My name is Stacey, and this is a story of an amazing heart warrior.

This is Maximus's story . . .

I enjoyed my pregnancy as much as I could I had more scans than a normal pregnancy and was due to be induced at 40 weeks.

At 37 weeks we went for our final scan, and we were told the worst news our baby was in heart failure. He had fluid around his heart, lungs and stomach and he was barely moving. We were told he had to be born today but that he wasn’t going to survive. Our hearts were broken, we had come so far, and we were going to lose him.  I was quickly wheeled into theatre and at 4.51pm our beautiful baby boy was born in better condition than the doctors could have imagined. He was breathing by himself for a good hour before he was put on a ventilator. He was perfect.

After 9 days in St. George’s hospital Max was transferred to The Royal Brompton hospital and the journey began. Max was very unwell and needed surgery, but we had a problem, doctors didn’t think that surgery was an option for him and suggested we put him into a hospice and withdraw his care. We sought second opinions from other hospitals and after a lot of fighting we finally met the most amazing surgeon. He told us that it was risky, and the survival rate was 10% but he believed that he could give Maximus a chance of life.

After 12 long hours of not knowing if our baby would be coming back to us, he came up from theatre and he looked beautiful. His surgeon had worked a miracle and had proved everyone wrong.

All In all, Max spent 7 months of his life in intensive care at The Royal Brompton hospital. It wasn’t easy he had countless surgeries from liver to tracheostomies and a horrifying weekend of cardiac arrests. After a long 7 months he was finally ready to be transferred to our local hospital and the transition to coming home began. He can home for the first ever time, for just the day, on Christmas Day.  It all happened so quickly that we had no Christmas tree or Christmas dinner. We didn’t care we had all we needed being at home – our baby, with no nurses, just us. He finally came home properly in January, and we were finally complete.

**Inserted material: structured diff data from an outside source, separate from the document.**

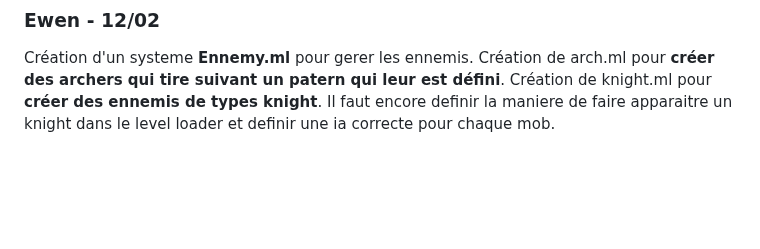
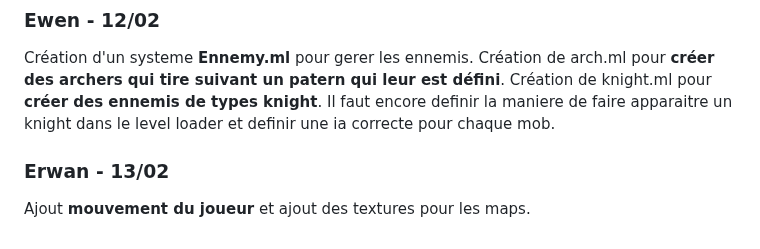
Before and after one commit to erwanlem/projet_pfa, a Markdown page: work.md, the part around the change. GitHub-like rendering; blank space fills up the shorter version.

Commit message:
Edit word.md

```diff
--- a/work.md
+++ b/work.md
@@ -45,3 +45,6 @@ Création d'un fichier **menu.ml** pour le menu du jeu. Création de *button.ml*
 
 ### Ewen - 12/02
 Création d'un systeme **Ennemy.ml** pour gerer les ennemis. Création de arch.ml pour **créer des archers qui tire suivant un patern qui leur est défini**. Création de knight.ml pour **créer des ennemis de types knight**. Il faut encore definir la maniere de faire apparaitre un knight dans le level loader et definir une ia correcte pour chaque mob.
+
+### Erwan - 13/02
+Ajout **mouvement du joueur** et ajout des textures pour les maps.
```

Seven years on we have the most amazing boy.  We were told so many times Maximus wouldn’t lead a normal life; he would always be tired, never eat by himself, never go to school. We have quite the opposite child, one who is up at 4am most days, eats like there is no tomorrow and loves going to school.

Being a heart mum is my superpower.  I never in a million years knew I had this much fight in me. It’s given me such a different perspective on life, and I appreciate things so much more. Is it hard at times? Yes, having to make life or death choices without knowing if it’s the right thing to do. Sitting for endless hours in A&E and being away from home for weeks, sometimes months, during a hospital admission. Seeing your child in pain and wanting to take it all away. But for my son I will do it time and time again. I am so proud to be his mum and without him I wouldn’t be who I am today.

Stacey and Maximus's gallery